Surely you must have seen this movie at some point; if you haven’t, check it out. It’s an amazing thriller from beginning to end. The story takes place on the president’s plane, Air Force One (of course). On the plane, a band of terrorists high-jack the plane in an attempt to get the United States government to comply with their demands. Harrison Ford, who plays the role of the president, single-handedly faces the terrorists on board to retake his plane.
The movie has some pretty good fight scenes, some good shoot-out battles, as well as a cool airplane fight in the end. The whole story has a pretty good plot behind it. If something like this ever happened in real life, it’s unlikely the president would be able to get away with staying on the plane when he should evacuate. As cool of a movie as this is, when the terrorists attempted to take over the plane in the very beginning, the president’s Secret Service agents attempted to evacuate him from the plane. He managed to get out of the pod to stay on board, which probably isn’t possible–there shouldn’t be any way to get out of a pod like that when it’s about to be dropped from the sky, and if there is a way to get out, then you may not want to get into the pod in the first place.
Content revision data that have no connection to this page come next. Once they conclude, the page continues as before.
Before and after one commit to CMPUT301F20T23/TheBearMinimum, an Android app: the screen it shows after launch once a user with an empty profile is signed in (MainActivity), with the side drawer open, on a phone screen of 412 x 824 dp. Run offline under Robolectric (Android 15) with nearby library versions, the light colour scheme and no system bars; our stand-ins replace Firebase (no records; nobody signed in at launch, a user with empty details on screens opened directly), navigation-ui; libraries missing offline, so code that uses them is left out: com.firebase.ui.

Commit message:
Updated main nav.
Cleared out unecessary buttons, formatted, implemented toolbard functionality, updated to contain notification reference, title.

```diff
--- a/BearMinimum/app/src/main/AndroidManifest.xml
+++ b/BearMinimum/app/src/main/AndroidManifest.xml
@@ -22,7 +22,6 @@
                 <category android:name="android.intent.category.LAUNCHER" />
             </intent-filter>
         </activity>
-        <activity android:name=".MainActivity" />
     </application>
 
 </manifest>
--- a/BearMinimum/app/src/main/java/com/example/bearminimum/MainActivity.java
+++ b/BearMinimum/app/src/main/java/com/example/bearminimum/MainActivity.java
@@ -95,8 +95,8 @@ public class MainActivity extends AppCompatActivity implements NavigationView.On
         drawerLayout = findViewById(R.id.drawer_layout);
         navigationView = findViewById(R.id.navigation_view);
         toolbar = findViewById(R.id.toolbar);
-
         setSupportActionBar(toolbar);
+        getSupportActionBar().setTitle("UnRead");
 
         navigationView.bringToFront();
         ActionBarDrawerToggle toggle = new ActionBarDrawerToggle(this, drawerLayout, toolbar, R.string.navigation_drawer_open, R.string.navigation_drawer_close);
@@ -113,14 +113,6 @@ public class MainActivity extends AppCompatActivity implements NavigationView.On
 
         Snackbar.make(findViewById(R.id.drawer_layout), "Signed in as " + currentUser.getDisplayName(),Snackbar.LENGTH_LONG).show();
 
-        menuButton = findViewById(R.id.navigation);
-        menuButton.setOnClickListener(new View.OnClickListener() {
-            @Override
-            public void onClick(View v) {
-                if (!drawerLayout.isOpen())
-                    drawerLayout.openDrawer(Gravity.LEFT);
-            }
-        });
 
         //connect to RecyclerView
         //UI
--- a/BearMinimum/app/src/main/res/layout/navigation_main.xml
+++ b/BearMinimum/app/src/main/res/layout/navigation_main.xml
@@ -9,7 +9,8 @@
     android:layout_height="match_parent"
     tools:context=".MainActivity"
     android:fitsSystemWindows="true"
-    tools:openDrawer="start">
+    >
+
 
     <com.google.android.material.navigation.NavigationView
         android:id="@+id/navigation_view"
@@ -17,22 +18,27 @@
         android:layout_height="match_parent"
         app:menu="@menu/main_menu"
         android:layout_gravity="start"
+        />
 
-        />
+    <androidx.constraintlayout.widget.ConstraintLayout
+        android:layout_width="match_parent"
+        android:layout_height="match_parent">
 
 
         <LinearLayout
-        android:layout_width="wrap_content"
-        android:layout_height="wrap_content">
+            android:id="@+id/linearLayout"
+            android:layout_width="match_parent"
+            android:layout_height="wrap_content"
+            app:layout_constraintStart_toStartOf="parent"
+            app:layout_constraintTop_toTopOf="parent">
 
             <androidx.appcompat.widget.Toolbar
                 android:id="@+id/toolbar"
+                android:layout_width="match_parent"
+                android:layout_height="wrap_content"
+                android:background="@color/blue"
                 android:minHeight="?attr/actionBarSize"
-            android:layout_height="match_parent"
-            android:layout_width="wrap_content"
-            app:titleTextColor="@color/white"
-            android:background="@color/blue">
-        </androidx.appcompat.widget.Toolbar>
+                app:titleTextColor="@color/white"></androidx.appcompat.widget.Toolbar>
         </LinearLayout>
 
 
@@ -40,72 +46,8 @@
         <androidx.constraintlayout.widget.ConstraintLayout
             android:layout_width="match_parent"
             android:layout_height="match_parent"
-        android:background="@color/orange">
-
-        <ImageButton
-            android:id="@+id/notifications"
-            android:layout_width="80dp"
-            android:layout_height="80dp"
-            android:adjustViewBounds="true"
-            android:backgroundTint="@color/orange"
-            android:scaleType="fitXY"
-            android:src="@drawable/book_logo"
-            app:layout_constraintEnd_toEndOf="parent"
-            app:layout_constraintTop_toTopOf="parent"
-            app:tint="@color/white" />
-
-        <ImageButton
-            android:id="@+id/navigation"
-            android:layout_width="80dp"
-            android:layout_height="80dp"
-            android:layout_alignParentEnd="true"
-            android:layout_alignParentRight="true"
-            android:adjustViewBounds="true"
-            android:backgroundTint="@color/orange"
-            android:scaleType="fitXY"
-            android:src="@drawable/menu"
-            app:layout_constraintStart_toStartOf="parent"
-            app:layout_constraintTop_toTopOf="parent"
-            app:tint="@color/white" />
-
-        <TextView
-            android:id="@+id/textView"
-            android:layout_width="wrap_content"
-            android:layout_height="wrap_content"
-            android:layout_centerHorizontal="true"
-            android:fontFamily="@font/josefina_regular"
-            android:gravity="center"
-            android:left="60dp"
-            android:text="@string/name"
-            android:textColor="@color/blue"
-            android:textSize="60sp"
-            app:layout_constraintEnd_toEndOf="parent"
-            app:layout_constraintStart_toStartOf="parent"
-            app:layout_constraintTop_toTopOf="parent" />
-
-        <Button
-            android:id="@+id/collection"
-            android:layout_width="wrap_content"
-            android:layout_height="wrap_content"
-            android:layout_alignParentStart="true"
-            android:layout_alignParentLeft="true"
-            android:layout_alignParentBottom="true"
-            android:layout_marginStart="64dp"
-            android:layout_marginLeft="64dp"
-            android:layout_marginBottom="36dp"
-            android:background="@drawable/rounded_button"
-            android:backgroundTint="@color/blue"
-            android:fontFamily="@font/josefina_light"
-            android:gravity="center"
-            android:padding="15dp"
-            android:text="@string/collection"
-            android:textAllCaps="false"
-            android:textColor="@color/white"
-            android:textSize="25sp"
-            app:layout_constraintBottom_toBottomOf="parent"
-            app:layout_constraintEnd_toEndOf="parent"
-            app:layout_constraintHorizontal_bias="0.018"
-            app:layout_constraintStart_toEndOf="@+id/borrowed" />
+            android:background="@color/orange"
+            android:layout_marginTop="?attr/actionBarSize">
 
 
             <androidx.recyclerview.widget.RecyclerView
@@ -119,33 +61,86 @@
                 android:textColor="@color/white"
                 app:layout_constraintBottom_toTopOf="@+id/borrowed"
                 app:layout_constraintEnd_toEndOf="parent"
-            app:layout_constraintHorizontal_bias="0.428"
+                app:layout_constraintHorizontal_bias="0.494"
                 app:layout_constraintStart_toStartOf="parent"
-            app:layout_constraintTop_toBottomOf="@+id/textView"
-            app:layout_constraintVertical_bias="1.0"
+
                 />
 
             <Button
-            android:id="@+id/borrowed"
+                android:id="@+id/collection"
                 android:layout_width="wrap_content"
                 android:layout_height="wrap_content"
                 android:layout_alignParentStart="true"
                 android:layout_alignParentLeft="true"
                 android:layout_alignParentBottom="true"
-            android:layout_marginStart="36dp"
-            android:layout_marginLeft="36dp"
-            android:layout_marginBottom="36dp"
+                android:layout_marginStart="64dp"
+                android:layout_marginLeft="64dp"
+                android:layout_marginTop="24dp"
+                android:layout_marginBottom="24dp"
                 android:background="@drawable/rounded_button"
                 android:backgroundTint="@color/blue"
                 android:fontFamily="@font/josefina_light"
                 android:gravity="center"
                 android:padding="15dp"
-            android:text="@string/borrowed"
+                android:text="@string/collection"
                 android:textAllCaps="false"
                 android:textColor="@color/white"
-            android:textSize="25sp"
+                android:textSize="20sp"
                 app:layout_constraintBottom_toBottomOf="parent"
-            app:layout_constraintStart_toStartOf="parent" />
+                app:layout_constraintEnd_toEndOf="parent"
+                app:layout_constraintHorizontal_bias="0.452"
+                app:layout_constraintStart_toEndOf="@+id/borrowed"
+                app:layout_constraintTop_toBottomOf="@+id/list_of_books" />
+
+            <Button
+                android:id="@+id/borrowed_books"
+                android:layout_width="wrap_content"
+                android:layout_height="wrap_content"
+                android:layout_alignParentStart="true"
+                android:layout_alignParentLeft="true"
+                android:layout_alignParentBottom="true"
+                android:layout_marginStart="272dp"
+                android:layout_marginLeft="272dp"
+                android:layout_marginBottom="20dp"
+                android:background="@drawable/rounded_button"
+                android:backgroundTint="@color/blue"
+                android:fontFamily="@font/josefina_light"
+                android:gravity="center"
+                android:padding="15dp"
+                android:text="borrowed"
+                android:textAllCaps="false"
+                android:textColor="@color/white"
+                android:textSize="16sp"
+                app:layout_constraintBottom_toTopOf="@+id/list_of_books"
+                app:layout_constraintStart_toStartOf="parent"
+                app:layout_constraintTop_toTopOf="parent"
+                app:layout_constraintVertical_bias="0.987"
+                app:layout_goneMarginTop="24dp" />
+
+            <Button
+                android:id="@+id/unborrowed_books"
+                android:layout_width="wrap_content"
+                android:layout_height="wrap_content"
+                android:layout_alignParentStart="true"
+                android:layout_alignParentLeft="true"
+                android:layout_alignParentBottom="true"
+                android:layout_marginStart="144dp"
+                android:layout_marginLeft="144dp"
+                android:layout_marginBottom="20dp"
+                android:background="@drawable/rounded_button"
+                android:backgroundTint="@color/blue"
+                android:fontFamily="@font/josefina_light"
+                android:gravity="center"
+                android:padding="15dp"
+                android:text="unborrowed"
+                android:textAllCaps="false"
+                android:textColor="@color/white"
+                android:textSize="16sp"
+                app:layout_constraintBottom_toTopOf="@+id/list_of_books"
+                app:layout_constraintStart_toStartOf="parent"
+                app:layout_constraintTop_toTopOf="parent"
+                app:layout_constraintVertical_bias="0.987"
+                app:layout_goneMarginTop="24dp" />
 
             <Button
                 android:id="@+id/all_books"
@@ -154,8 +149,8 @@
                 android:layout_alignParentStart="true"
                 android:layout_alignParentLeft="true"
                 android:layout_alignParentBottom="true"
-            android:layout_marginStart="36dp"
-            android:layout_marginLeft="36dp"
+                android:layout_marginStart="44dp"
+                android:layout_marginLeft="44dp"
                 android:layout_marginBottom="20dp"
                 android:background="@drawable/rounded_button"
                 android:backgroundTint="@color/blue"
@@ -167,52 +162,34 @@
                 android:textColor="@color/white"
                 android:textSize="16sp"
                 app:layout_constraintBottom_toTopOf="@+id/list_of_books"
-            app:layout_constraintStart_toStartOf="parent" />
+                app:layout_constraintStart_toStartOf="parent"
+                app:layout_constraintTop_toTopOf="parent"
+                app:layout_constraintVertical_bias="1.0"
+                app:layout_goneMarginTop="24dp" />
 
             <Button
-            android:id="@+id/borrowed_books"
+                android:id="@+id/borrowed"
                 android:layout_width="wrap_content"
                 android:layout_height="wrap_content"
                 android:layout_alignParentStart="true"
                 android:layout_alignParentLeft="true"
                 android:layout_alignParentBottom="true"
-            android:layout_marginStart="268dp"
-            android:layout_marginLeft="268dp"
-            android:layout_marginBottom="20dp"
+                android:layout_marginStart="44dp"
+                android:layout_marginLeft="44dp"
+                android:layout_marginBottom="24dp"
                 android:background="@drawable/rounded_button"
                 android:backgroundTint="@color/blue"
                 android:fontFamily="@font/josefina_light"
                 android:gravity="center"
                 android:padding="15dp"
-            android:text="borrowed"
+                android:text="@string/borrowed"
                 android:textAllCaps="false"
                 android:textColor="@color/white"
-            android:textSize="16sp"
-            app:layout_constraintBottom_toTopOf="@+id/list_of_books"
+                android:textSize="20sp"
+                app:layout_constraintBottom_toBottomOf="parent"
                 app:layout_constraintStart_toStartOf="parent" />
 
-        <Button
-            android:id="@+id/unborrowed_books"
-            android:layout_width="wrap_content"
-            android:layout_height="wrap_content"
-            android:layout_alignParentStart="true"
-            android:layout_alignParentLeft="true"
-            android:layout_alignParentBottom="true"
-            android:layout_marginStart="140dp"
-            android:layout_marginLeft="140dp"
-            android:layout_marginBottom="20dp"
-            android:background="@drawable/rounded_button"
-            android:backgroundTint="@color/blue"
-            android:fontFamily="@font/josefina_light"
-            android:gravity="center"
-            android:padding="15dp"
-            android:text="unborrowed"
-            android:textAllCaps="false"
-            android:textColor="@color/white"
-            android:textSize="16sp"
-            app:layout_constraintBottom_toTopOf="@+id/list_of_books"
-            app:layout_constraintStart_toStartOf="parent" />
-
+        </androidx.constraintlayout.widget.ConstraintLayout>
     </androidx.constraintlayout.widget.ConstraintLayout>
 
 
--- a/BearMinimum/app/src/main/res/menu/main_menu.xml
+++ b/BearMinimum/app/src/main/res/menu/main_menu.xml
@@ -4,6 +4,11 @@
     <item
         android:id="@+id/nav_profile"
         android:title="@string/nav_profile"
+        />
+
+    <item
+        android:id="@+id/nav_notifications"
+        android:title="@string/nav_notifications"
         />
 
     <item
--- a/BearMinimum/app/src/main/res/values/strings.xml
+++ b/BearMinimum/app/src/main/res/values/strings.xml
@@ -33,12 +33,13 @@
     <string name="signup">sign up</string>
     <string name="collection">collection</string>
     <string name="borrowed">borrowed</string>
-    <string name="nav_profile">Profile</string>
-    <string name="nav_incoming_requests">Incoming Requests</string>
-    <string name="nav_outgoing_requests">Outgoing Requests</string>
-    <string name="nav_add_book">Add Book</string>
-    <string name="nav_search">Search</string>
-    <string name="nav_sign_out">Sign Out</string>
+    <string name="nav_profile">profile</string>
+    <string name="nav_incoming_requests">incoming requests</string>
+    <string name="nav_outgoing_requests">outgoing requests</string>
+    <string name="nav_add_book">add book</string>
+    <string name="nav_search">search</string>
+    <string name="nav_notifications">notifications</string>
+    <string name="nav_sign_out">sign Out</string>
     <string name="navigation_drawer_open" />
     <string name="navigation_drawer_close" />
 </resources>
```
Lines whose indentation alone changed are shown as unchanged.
Also, the terrorists took over the plane with help from one of the president’s own Secret Service agents. Why would a Secret Service agent want to betray the man he took a vow to give his life to protect? Not only would that provide a great deal of guilt to live with, but Secret Service agents probably make more money than most people can ever hope to see in their lifetime. What could anybody possibly offer a Secret Service agent that would convince them to do something like that? It’s extremely unlikely that anyone would have that much money, especially if they weren’t American.
One final flaw in the plot is the fact that the president should never risk his life the way he did in this movie. If something like that ever really happened and the president didn’t end up getting killed, he’d probably be impeached as soon as he returned to the White House. The only reason he stayed on the plane was because the terrorists had his wife and daughter. Quite frankly, when the president makes a trip to another country to deal with issues concerning terrorists and things like that, if there’s even a chance that something like this could happen, his family should have no place being there with him. If his family wasn’t on the plane, he would have been evacuated and the terrorists’ whole plan probably would have been foiled.
The movie is definitely worth watching. If you’ve never seen it, try and find it sometime; it’s a great action movie. There are many ways you can look at this movie and compare it to something that can actually happen in real life, but it’s not very likely.